I have nothing but vintage steel bikes, 70's, 80's, and early 90's. But I have this albatross that no one rides (wife's bike) lying around which I know nothing about in today's market. So I put basically an NOS (test ride miles only) 2006 Cannondale R700 on Craigslist and find that I have under priced the bike and I am getting blitzed with responses to the ad. I did some research which indicated the price when it was new ($1250), but apparently the small size (50cm) and condition cause this bike to be more highly sought after than I anticipated. I've never had this problem before. The ad was up a day and a half. The bike was advertised for $600 and I've been told it could have been listed for $800. I searched eBay and I didn't see anything to suggest that. I've taken down the ad without selling the bike. I've talked to a couple of the responders directly and, as you would expect, they want the posted price. I can understand that. With the understanding that I am not desperate for the money, but am also not too keen on cheating myself ($700 seems like the sweet spot and what the market will bear for this bike), what would you do?

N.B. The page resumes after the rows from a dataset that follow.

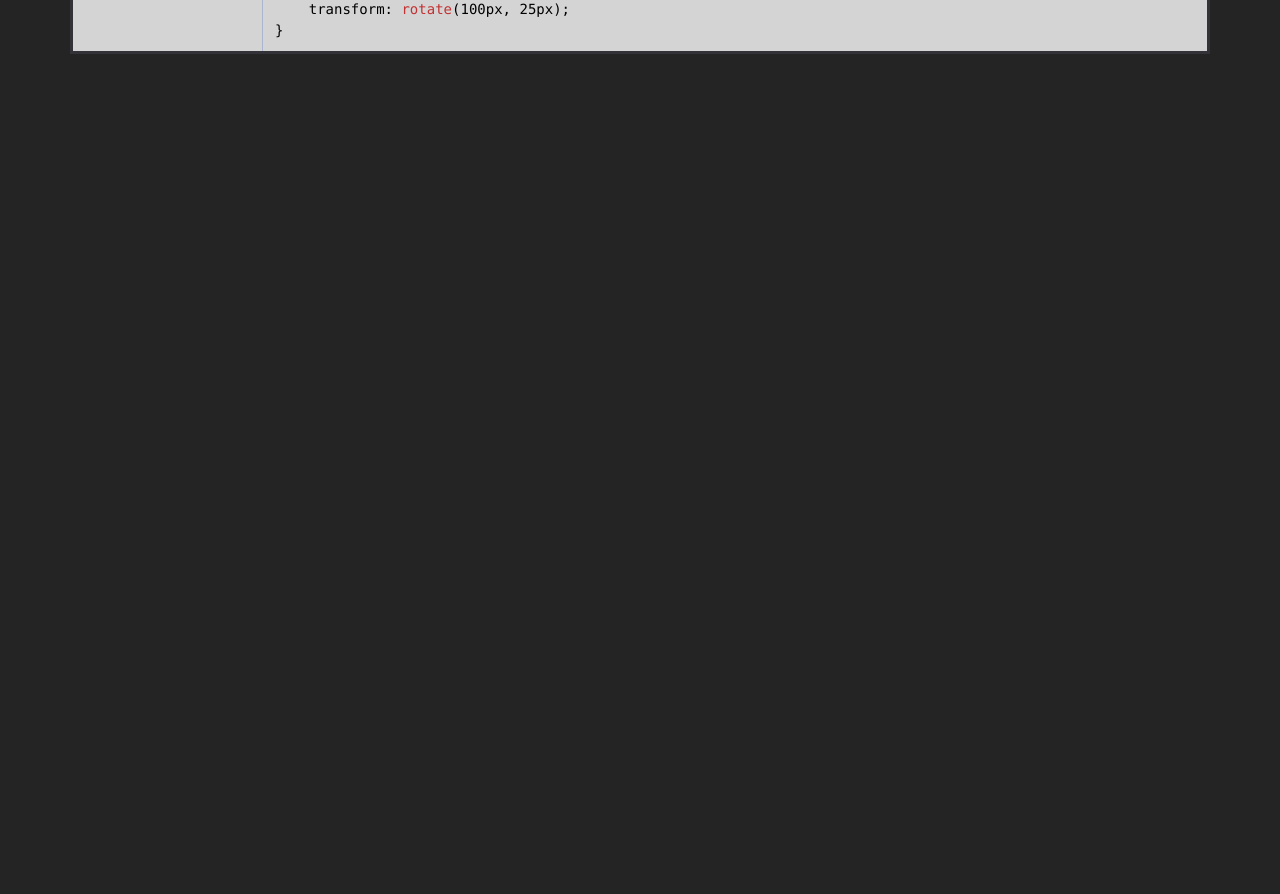
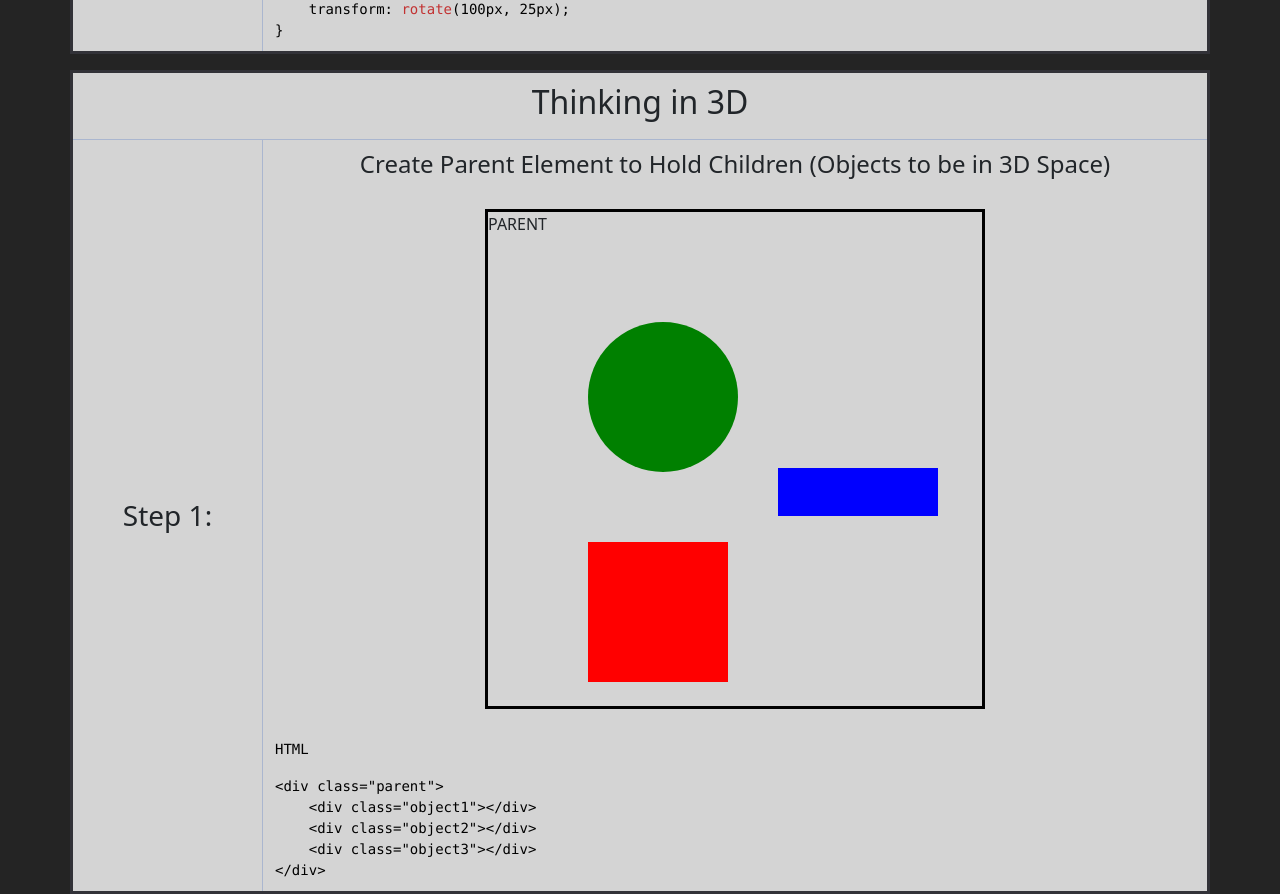
Before and after one commit to jheersink8/animation-cheat-sheet, a React (Vite) app: page / in a window 1280 px wide. Shown: the part 1560-2454 px from the top of the page. Before the commit the page ends 1614 px from the top, so only its background shows below. Built offline with nearby package versions, Linux system fonts and the light colour scheme.

Commit message:
Starting on thinking in 3d

```diff
--- a/src/App.jsx
+++ b/src/App.jsx
@@ -1,14 +1,19 @@
 import './assets/style.css';
+import './assets/twoDimensionStyle.css';
+import './assets/thinkingThreeDimensionStyle.css';
 
 import React from 'react';
 import TwoDimensionalGrid from './Components/TwoDimensionalGrid';
-
+import ThinkingThreeDimensions from './Components/ThinkingThreeDimensions';
+import ThreeDimensionalGrid from './Components/ThreeDimensionalGrid';
 
 function App() {
 
   return (
     <>
       <TwoDimensionalGrid />
+      <ThinkingThreeDimensions />
+      {/* <ThreeDimensionalGrid /> */}
     </>
   )
 }
--- /dev/null
+++ b/src/Components/ThinkingThreeDimensions.jsx
@@ -0,0 +1,37 @@
+export default function ThinkingThreeDimensions() {
+    return (
+        <>
+            <div className="newGrid container mt-3">
+                <div className="row">
+                    <h2 className="cardTitle text-center col-12">Thinking in 3D</h2>
+                    <h3 className="cardDescription col-2">Step 1:</h3>
+                    <div className="col-10 ">
+                        <div className="row">
+
+                            <h4 className="col-12 cardAction">Create Parent Element to Hold Children (Objects to be in 3D Space)</h4>
+
+                            <div className="col-12 cardContainer center d-flex">
+                                <div className="parent3d ">
+                                    <p>PARENT</p>
+                                    <div id="object1"></div>
+                                    <div id="object2"></div>
+                                    <div id="object3"></div>
+                                </div>
+                            </div>
+
+                            <code className="col-12 codeCSS">
+                                <p>HTML</p>
+                                {'<'}div class="parent"{'>'}<br></br>
+                                &nbsp;&nbsp;&nbsp;&nbsp;{'<'}div class="object1"{'>'}{'<'}/div{'>'}<br></br>
+                                &nbsp;&nbsp;&nbsp;&nbsp;{'<'}div class="object2"{'>'}{'<'}/div{'>'}<br></br>
+                                &nbsp;&nbsp;&nbsp;&nbsp;{'<'}div class="object3"{'>'}{'<'}/div{'>'}<br></br>
+                                {'<'}/div{'>'}
+                            </code>
+
+                        </div>
+                    </div>
+                </div>
+            </div>
+        </>
+    )
+}
--- /dev/null
+++ b/src/Components/ThreeDimensionalGrid.jsx
@@ -0,0 +1,8 @@
+export default function ThreeDimensionalGrid() {
+
+    return (
+        <>
+            HI
+        </>
+    )
+}
--- a/src/assets/style.css
+++ b/src/assets/style.css
@@ -90,100 +90,3 @@ body{
     fill: var(--newColor);
     stroke: var(--newColor);
 }
-
-/* ANIMATION DESCRIPTIONS */
-#translateX {
-    transform: translateX(100px);
-}
-
-#translateY {
-    transform: translateY(25px);
-}
-
-#translate {
-    transform: translate(100px, 25px);
-}
-
-#rotate {
-    transform: rotate(45deg);
-}
-
-#scaleX {
-    transform: scaleX(1.2);
-}
-
-#scaleY {
-    transform: scaleY(.8);
-}
-
-#scale {
-    transform: scale(1.2, .8);
-}
-
-#skewX {
-    transform: skewX(45deg);
-}
-
-#skewY {
-    transform: skewY(-20deg);
-}
-
-#skew {
-    transform: skew(45deg, -20deg);
-}
-
-
-
-
-
-
-
-
-
-
-
-/* 3D Style */
-.card3dContainer {
-    height: 500px;
-    width: 500px;
-    border: 3px solid black;
-    margin: 20px;
-    perspective: 1000px;
-    transform-style: preserve-3d;
-}
-
-.x {
-    height: 494px;
-    width: 494px;
-    background-color: blue;
-    position: absolute;
-    transform: rotateX(90deg);
-    opacity: .2;
-    transform-style: preserve-3d;
-
-}
-
-.y {
-    height: 494px;
-    width: 494px;
-    background-color: yellowgreen;
-    position: absolute;
-    transform: rotateY(80deg);
-    opacity: .2;
-    transform-style: preserve-3d;
-}
-
-.z {
-    height: 494px;
-    width: 494px;
-    background-color: red;
-    position: absolute;
-    opacity: .2;
-    transform-style: preserve-3d;
-}
-
-.axis {
-    position: absolute;
-    transform: rotateX(30deg) rotateY(30deg);
-    transform-style: preserve-3d;
-}
--- /dev/null
+++ b/src/assets/thinkingThreeDimensionStyle.css
@@ -0,0 +1,36 @@
+.parent3d {
+    height: 500px;
+    width: 500px;
+    border: 3px solid black;
+    margin: 30px;
+}
+
+
+#object1 {
+    height: 140px;
+    width: 140px;
+    background-color: red;
+    position: relative;
+    left: 100px;
+    top: 290px;
+}
+
+#object2 {
+    height: 140px;
+    width: 160px;
+    background-color: blue;
+    transform: rotateX(70deg);
+    position: relative;
+    left: 290px;
+    top: 30px;
+}
+
+#object3 {
+    height: 150px;
+    width: 150px;
+    border-radius: 100px;
+    background-color: green;
+    position: relative;
+    left: 100px;
+    top: -210px;
+}
--- /dev/null
+++ b/src/assets/twoDimensionStyle.css
@@ -0,0 +1,96 @@
+/* TRANSLATION DESCRIPTIONS */
+#translateX {
+    transform: translateX(100px);
+}
+
+#translateY {
+    transform: translateY(25px);
+}
+
+#translate {
+    transform: translate(100px, 25px);
+}
+
+#rotate {
+    transform: rotate(45deg);
+}
+
+#scaleX {
+    transform: scaleX(1.2);
+}
+
+#scaleY {
+    transform: scaleY(.8);
+}
+
+#scale {
+    transform: scale(1.2, .8);
+}
+
+#skewX {
+    transform: skewX(45deg);
+}
+
+#skewY {
+    transform: skewY(-20deg);
+}
+
+#skew {
+    transform: skew(45deg, -20deg);
+}
+
+
+
+
+
+
+
+
+
+
+
+/* 3D Style */
+.card3dContainer {
+    height: 500px;
+    width: 500px;
+    border: 3px solid black;
+    margin: 20px;
+    perspective: 1000px;
+    transform-style: preserve-3d;
+}
+
+.x {
+    height: 494px;
+    width: 494px;
+    background-color: blue;
+    position: absolute;
+    transform: rotateX(90deg);
+    opacity: .2;
+    transform-style: preserve-3d;
+
+}
+
+.y {
+    height: 494px;
+    width: 494px;
+    background-color: yellowgreen;
+    position: absolute;
+    transform: rotateY(80deg);
+    opacity: .2;
+    transform-style: preserve-3d;
+}
+
+.z {
+    height: 494px;
+    width: 494px;
+    background-color: red;
+    position: absolute;
+    opacity: .2;
+    transform-style: preserve-3d;
+}
+
+.axis {
+    position: absolute;
+    transform: rotateX(30deg) rotateY(30deg);
+    transform-style: preserve-3d;
+}
```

a) Leave the ad down and repost in a couple of months at a higher price.

b) Sell the bike on eBay, possibly offering local pickup only.

c) Repost the ad almost immediately at the higher price and see what happens.

d) Sell the bike to one of the current responders for $600 and don't sweat the small stuff.

Last edited by cpsqlrwn; 07-20-11 at 07:28 PM.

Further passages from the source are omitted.